■ WHAT IS REQUIRED
If a line in the entries below includes the string "fitting", copy it out.

Data records:

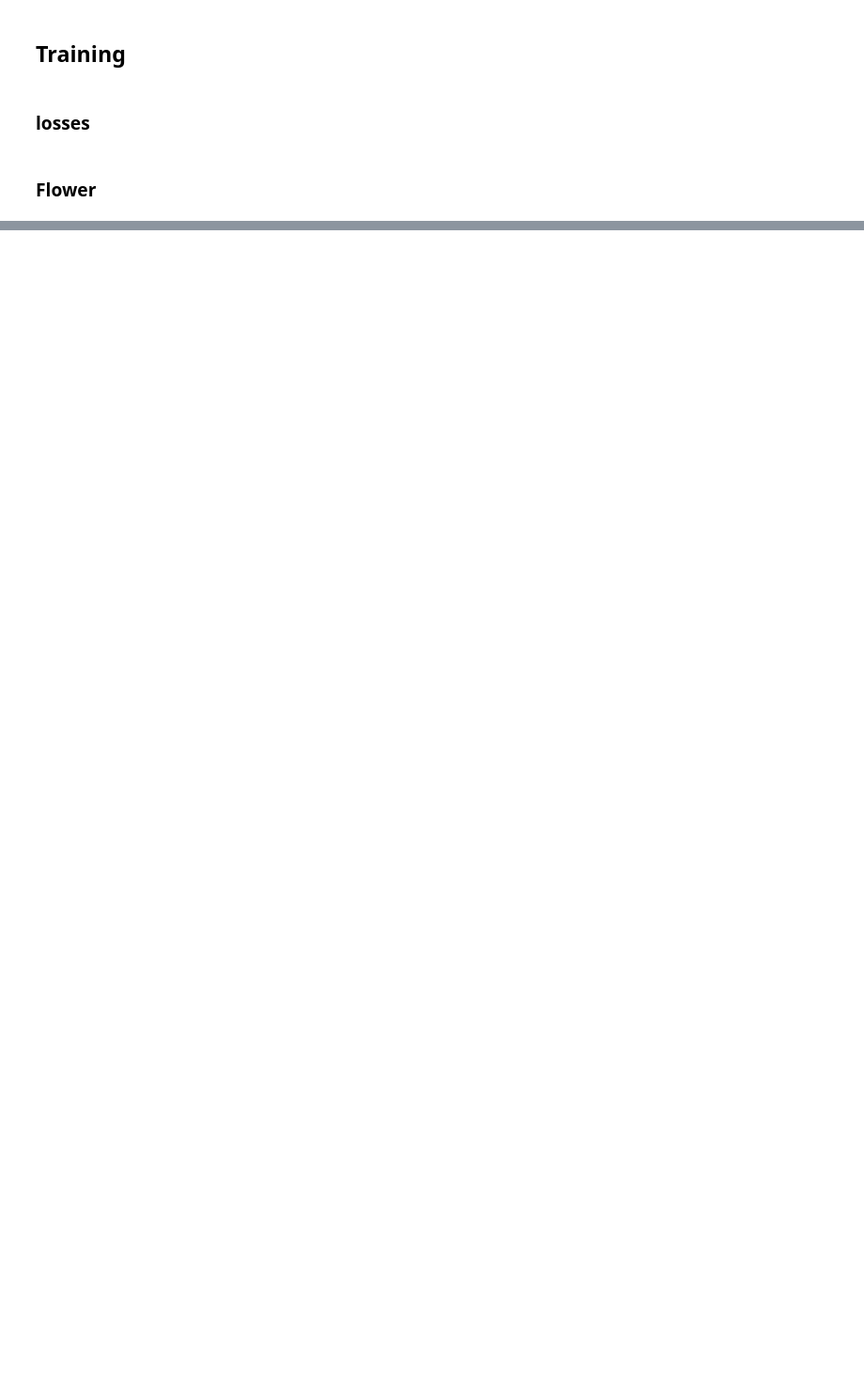
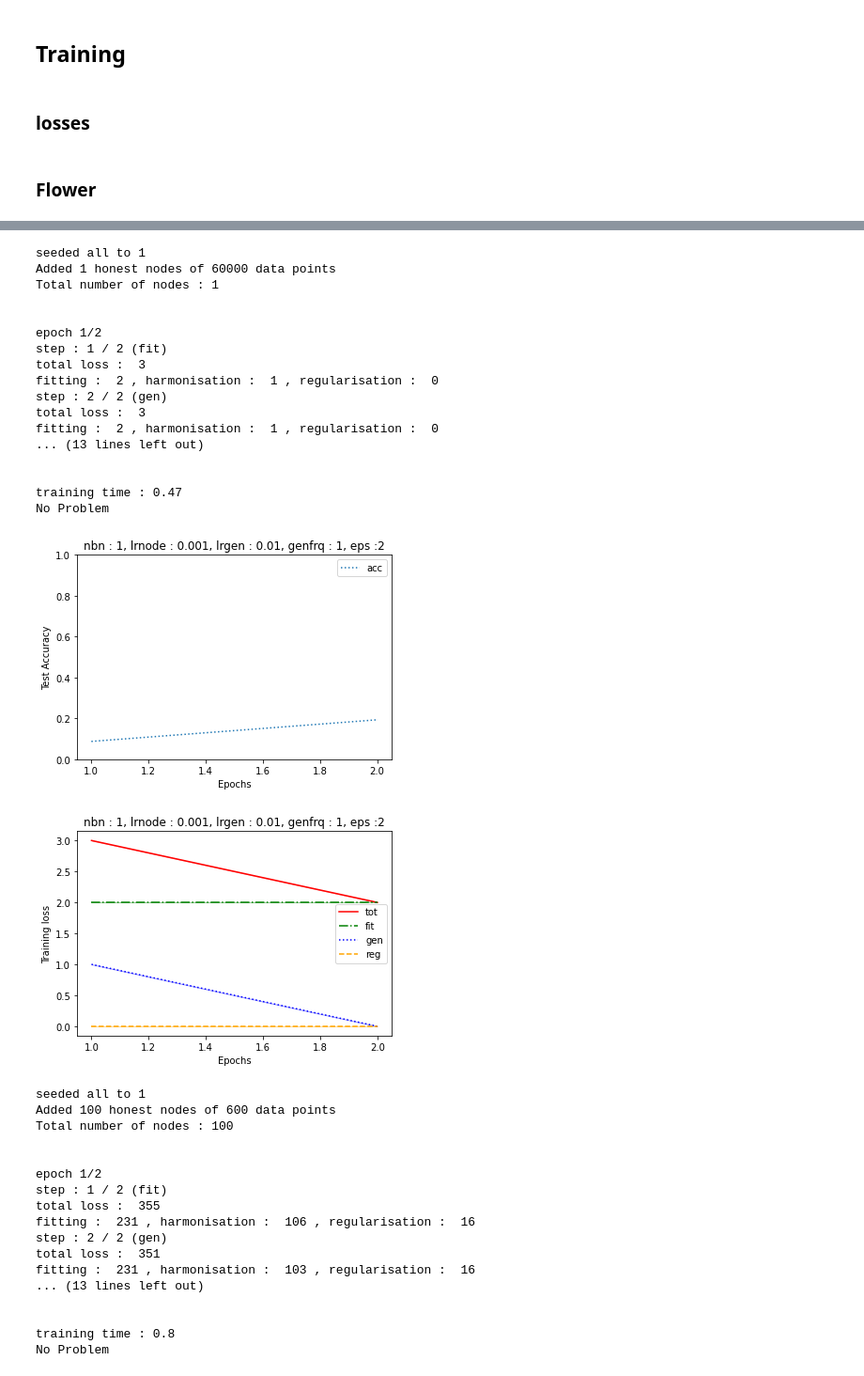
Before and after one commit to OscarVlld/distribution-experiment, a Jupyter notebook: distribution.ipynb, the cells around one changed output, grey strips where cells are left out. Shown: that part at 94% size. Drawn from its saved outputs; the diff is of its cells as text; code cells hidden in the pictures; blank space fills up the shorter version.

```diff
--- a/distribution.ipynb
+++ b/distribution.ipynb
@@ -20,5 +20,8 @@ from torchvision.transforms.functional import normalize
 # from tqdm.notebook import tqdm
 import os
 import random
+# %%
+SEEDS = [0,1,2,3,4]
+EPOCHS = 100
 # %% [markdown]
 ## Data
@@ -715,0 +595,20 @@ fitting :  8056 , harmonisation :  1386 , regularisation :  19
+# %%
+def get_style():
+    '''give different line styles for plots'''
+    l = ["-","-.","--",":"]
+    for i in range(10000):
+        yield l[i % 4]
+STYLES = get_style() # generator for looping styles
+
+def title_save(title=None, path=None, suff=".png"):
+    ''' add title and save plot '''
+    if title is not None:
+        plt.title(title)
+    if path is not None:
+        plt.savefig(path + suff)
+
+def legendize(x, y):
+    ''' label axis of plt plot '''
+    plt.xlabel(x)
+    plt.ylabel(y)
+    plt.legend()
@@ -715,0 +915,42 @@ fitting :  8056 , harmonisation :  1386 , regularisation :  19
+# %%
+EPOCHS = 100
+SEEDS = [1,2,3]
+l_disp = [1,100]
+l_hist = run_disp_mult(l_disp, verbose=2, gpu=True)
+# %% [output]
+seeded all to 1
+Added 1 honest nodes of 60000 data points
+Total number of nodes : 1
+
+
+epoch 1/2
+step : 1 / 2 (fit)
+total loss :  3
+fitting :  2 , harmonisation :  1 , regularisation :  0
+step : 2 / 2 (gen)
+total loss :  3
+fitting :  2 , harmonisation :  1 , regularisation :  0
+... (13 lines left out)
+
+
+training time : 0.47
+No Problem
+[figure, added]
+[figure, added]
+seeded all to 1
+Added 100 honest nodes of 600 data points
+Total number of nodes : 100
+
+
+epoch 1/2
+step : 1 / 2 (fit)
+total loss :  355
+fitting :  231 , harmonisation :  106 , regularisation :  16
+step : 2 / 2 (gen)
+total loss :  351
+fitting :  231 , harmonisation :  103 , regularisation :  16
+... (13 lines left out)
+
+
+training time : 0.8
+No Problem
```
Also changed, not shown: parts of 34 cells of this notebook.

■ ANSWER FOR THIS EXERCISE
@@ -715,0 +595,20 @@ fitting :  8056 , harmonisation :  1386 , regularisation :  19
@@ -715,0 +915,42 @@ fitting :  8056 , harmonisation :  1386 , regularisation :  19
+fitting :  2 , harmonisation :  1 , regularisation :  0
+fitting :  2 , harmonisation :  1 , regularisation :  0
+fitting :  231 , harmonisation :  106 , regularisation :  16
+fitting :  231 , harmonisation :  103 , regularisation :  16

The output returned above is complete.